## [Your objective]
Among the entries below, find the lines holding "toLowerCase" and copy them.

## [Source data]
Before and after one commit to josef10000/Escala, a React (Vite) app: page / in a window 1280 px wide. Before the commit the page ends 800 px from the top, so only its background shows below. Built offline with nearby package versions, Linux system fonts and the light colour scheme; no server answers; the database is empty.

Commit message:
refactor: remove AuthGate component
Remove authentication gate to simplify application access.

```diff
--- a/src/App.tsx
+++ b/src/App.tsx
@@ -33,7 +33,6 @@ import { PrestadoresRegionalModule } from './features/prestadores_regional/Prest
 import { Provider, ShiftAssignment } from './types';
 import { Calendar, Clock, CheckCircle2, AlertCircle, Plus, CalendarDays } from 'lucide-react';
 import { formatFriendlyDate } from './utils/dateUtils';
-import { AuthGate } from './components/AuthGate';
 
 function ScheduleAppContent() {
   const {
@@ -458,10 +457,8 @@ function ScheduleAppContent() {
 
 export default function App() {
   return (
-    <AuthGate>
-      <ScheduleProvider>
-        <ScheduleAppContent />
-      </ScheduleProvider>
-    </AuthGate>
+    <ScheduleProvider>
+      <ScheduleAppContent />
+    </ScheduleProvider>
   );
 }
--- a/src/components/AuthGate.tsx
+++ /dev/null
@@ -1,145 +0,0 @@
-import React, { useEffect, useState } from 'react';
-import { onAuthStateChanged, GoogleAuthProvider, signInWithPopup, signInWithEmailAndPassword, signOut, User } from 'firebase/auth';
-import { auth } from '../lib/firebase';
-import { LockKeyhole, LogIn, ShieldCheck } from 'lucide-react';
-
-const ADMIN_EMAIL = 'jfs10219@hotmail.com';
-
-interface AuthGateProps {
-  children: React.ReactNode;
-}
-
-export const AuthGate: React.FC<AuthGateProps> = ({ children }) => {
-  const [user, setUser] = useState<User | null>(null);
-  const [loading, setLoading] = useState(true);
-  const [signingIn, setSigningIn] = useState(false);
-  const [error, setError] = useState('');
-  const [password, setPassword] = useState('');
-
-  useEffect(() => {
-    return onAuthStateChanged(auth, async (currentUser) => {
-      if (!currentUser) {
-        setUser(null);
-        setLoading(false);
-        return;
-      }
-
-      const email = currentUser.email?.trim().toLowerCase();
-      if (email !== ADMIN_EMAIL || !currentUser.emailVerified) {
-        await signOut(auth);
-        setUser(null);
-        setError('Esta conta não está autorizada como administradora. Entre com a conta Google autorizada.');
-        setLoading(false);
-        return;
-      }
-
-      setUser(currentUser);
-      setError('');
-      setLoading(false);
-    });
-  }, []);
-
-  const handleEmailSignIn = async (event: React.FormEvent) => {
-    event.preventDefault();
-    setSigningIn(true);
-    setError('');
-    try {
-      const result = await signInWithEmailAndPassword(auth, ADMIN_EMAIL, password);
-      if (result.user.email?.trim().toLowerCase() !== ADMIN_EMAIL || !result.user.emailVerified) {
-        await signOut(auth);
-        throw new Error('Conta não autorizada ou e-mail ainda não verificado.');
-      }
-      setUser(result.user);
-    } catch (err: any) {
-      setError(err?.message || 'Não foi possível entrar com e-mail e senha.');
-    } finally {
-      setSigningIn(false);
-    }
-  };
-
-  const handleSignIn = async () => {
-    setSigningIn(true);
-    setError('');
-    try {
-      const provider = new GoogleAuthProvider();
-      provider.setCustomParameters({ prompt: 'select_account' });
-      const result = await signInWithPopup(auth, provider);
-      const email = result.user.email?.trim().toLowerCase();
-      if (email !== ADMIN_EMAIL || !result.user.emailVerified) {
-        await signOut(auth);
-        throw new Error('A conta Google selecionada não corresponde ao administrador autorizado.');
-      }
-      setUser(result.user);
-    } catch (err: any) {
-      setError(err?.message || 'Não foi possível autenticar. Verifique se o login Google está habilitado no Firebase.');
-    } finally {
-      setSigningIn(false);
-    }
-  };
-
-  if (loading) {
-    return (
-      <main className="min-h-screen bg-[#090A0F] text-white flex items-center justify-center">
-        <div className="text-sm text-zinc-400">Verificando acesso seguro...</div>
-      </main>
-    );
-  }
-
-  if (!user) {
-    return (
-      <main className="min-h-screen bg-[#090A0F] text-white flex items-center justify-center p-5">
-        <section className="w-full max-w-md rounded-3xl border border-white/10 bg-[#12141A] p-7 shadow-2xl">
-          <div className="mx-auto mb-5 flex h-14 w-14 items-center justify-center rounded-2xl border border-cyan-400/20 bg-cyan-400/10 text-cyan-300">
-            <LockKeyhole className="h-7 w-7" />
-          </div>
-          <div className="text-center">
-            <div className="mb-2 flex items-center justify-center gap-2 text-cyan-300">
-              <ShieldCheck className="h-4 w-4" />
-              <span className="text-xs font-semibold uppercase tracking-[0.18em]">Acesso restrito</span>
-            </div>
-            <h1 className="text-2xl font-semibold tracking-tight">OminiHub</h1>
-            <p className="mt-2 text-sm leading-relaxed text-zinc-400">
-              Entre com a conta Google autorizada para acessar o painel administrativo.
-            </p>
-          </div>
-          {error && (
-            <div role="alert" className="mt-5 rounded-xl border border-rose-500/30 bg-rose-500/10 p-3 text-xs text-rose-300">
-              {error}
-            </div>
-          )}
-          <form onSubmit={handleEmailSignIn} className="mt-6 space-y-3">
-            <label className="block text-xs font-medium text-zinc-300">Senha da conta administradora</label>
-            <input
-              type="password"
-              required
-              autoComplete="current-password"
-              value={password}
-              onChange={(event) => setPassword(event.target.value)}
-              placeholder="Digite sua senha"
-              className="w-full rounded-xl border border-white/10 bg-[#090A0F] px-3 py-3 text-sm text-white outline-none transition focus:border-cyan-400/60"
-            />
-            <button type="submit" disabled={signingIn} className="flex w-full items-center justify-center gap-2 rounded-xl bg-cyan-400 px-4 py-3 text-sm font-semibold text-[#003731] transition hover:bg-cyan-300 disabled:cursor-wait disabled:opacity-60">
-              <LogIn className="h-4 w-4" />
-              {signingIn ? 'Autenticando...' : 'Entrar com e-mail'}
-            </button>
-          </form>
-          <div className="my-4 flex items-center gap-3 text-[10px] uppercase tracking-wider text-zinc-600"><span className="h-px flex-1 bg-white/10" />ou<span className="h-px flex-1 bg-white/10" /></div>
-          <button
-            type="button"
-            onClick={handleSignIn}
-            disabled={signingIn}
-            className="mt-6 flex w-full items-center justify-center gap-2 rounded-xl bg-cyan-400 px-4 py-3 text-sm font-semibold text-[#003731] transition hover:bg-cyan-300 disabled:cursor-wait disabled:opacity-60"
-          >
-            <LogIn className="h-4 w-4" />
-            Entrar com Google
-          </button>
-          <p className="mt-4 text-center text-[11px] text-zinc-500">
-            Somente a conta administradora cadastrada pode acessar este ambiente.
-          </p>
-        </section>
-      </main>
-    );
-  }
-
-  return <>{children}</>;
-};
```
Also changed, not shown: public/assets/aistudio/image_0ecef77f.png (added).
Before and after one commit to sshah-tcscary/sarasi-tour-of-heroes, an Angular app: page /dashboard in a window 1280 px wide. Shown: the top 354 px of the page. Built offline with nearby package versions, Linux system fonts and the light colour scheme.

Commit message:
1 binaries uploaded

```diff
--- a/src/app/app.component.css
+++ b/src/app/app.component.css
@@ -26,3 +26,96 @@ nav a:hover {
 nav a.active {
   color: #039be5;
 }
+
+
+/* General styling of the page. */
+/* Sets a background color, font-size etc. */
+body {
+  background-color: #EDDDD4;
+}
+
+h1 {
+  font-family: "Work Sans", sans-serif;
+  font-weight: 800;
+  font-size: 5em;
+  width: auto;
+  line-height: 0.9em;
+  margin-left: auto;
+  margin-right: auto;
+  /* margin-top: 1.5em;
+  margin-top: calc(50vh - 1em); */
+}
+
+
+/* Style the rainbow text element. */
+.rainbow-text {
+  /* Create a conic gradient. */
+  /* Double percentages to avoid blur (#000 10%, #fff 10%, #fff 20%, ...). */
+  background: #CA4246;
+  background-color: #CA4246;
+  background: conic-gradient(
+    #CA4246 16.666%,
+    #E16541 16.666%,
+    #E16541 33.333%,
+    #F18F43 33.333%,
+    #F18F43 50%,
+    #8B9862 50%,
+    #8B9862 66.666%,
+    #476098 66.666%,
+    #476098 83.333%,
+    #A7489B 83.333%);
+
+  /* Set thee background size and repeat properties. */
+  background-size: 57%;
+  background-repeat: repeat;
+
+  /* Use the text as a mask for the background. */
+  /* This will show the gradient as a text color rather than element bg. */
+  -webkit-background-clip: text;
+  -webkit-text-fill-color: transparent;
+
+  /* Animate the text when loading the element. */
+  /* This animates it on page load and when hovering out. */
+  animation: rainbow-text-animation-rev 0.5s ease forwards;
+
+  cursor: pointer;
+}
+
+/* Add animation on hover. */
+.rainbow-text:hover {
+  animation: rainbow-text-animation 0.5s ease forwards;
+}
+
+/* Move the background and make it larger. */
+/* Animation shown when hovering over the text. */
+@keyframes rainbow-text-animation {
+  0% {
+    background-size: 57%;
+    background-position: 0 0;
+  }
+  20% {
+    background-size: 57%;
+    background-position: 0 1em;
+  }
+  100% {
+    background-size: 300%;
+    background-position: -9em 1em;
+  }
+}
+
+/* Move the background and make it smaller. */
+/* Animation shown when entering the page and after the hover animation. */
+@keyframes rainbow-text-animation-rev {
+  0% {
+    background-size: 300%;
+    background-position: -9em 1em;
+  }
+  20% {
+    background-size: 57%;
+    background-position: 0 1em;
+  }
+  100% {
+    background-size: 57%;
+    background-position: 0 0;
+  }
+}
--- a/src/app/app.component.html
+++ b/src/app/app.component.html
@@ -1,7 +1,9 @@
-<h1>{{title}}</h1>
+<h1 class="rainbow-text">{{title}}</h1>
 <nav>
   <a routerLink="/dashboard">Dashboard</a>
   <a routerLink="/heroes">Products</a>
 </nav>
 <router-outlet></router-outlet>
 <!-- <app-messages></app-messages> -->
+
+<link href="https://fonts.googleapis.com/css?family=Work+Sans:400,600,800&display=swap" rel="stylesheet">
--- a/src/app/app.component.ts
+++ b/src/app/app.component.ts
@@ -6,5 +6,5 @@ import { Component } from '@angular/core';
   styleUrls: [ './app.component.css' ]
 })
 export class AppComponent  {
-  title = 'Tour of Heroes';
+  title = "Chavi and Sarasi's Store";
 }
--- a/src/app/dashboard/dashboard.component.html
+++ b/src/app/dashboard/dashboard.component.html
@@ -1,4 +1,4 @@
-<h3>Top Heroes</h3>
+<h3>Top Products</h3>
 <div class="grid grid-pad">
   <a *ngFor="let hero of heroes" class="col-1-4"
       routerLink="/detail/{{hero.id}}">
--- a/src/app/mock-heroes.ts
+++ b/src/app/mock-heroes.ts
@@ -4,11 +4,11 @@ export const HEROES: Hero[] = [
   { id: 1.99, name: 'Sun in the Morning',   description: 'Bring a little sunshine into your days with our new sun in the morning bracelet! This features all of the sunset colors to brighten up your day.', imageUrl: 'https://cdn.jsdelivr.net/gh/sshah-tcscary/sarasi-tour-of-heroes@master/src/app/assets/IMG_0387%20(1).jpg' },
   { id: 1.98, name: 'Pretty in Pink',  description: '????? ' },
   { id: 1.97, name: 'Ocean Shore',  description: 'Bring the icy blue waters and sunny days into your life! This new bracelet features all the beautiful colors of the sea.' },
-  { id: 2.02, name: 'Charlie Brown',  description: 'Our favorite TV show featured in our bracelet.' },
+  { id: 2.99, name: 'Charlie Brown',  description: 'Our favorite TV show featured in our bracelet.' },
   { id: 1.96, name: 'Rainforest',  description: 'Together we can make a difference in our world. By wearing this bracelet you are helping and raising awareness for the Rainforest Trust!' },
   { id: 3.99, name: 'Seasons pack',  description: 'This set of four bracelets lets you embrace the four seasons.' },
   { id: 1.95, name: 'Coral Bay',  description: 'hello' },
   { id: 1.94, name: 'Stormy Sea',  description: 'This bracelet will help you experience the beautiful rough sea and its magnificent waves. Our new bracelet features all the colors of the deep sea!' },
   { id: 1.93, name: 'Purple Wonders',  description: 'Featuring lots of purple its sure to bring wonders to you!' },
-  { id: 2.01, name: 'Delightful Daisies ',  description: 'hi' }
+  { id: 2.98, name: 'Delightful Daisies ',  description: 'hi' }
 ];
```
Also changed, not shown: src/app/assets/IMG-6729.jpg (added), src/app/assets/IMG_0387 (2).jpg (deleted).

## [Task result]
-      const email = currentUser.email?.trim().toLowerCase();
-      if (result.user.email?.trim().toLowerCase() !== ADMIN_EMAIL || !result.user.emailVerified) {
-      const email = result.user.email?.trim().toLowerCase();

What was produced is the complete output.